### The data ###

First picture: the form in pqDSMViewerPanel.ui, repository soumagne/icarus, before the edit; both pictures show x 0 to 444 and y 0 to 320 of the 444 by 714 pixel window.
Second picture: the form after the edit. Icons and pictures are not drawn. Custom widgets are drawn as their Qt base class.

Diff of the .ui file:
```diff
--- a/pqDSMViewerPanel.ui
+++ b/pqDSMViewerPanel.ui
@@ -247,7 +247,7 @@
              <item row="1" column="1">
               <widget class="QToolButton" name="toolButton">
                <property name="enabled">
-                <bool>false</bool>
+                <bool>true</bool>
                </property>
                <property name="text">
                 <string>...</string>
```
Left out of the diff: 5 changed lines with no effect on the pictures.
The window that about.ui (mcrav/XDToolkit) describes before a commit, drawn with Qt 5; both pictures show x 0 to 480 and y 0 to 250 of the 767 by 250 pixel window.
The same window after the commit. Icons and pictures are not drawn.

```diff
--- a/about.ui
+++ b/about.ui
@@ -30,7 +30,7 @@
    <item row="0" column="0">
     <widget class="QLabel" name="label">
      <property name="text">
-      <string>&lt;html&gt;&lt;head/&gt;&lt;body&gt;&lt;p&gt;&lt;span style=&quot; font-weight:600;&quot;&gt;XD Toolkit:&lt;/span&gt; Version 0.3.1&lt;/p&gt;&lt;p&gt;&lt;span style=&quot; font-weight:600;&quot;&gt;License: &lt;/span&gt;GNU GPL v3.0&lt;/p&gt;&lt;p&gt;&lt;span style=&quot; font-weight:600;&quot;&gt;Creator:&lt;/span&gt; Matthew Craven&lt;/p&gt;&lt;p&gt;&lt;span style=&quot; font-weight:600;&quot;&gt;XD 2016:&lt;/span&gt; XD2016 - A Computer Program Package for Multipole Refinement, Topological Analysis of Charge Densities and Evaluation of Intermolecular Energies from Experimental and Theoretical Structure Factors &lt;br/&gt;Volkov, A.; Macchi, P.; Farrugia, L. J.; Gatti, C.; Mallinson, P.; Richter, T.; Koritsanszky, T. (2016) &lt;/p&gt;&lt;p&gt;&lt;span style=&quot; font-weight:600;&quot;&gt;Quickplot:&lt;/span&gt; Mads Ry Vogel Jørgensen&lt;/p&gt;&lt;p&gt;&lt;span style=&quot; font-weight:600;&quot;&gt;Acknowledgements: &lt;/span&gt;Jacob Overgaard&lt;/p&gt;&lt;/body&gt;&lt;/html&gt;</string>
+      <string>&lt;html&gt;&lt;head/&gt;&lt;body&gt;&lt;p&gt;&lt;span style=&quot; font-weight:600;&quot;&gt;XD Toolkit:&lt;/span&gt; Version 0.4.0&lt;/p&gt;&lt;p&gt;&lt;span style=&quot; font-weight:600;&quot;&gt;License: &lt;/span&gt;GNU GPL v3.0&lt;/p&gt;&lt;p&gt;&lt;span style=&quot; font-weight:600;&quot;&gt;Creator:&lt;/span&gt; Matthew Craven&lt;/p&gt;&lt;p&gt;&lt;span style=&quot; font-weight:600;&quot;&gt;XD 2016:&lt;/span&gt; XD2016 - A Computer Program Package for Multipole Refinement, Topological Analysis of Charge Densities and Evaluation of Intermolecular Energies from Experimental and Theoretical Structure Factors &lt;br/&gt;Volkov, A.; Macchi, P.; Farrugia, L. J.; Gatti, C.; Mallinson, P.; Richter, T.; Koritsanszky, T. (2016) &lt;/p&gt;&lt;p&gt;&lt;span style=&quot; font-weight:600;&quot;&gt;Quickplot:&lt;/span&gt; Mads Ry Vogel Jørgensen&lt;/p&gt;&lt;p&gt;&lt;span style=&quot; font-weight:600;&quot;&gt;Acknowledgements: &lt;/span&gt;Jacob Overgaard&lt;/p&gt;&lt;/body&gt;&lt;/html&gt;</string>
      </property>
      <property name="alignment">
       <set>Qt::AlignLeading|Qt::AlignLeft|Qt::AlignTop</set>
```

###

Where the string "window" appears in a line of the entries, count that line, and state the total alone.

◆ Response area: 3